When a police officer issues a traffic violation, he is not being a Nazi, even if he or she is heavy handed, unfair, and clueless and even somewhat hostile to Jews. When a fireman is angry about Hasidim lighting unregulated fires on erev pesach, he is not a Nazi. Not every criticism of Israel is motivated by antisemitism. Israelis who mistreat Palestinians are not Nazis.
To reach for a holocaust analogy without justification reflects a poverty of imagination or a reckless inclination to exploit tragedy for personal interests. The antidote is honest, serious contemplation of the character of that sprawling tragedy. Right now I am reading Saul Friedlander’s The Years of Extermination (HarperCollins 2007). He relies heavily on diaries and documents to convey the actual experience at the time and the ways which hate could be induced and then fanned into consuming flames. There are so many other ways to seriously contemplate the holocaust. For some it is fiction and for others history. And for yet others there is art, theology, movies, museums, and music.
In the end none of us will ever completely comprehend it. It was too big and sprawling, too awful and too profound. The explosion of new holocaust information has been a mixed blessing. For some it was eye-opening. But others are like the guy who always finishes your sentences, usually incorrectly, because he edits your thoughts to sound like his. The real reason a little information is dangerous is because it will be twisted by some to their own ends.
For all of these qualifiers, as a child of survivors, I have drawn some clear lessons. Never again! Never again to servile acquiescence. Never again do we accept hate whether directed to us or others. But even here there is a complexity.

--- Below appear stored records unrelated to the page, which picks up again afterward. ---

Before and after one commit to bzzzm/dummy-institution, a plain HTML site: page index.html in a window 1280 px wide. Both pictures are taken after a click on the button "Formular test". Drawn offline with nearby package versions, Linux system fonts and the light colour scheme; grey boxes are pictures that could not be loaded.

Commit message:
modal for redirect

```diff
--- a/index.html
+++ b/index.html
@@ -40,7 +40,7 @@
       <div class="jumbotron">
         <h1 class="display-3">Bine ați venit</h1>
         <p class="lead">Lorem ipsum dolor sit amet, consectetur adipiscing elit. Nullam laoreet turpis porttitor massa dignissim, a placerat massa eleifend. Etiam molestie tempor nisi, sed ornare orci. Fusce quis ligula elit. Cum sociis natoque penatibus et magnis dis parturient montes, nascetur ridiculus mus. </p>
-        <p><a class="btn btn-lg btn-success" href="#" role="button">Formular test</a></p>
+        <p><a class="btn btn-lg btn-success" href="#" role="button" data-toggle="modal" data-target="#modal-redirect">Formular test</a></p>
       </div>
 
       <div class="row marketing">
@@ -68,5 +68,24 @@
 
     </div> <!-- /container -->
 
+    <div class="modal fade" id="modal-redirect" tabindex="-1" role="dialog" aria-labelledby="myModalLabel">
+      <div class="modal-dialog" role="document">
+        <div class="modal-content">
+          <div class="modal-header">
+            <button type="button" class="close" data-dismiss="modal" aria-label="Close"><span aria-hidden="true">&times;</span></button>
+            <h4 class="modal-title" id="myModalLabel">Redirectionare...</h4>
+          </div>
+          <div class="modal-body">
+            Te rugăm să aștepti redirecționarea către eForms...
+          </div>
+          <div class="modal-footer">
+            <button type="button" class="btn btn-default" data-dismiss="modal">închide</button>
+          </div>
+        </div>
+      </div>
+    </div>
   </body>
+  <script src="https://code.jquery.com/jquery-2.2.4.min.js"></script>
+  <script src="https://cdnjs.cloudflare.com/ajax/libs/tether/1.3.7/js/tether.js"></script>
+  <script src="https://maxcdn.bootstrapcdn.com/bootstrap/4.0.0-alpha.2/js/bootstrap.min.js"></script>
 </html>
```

I cannot stand most of the official observances because they feel so clichéd, so self-pitying or aggrandizing. I do observe the day in reflection, usually with some reading. Hopefully, I will observe the year with fidelity to decency, the best antidote to evil.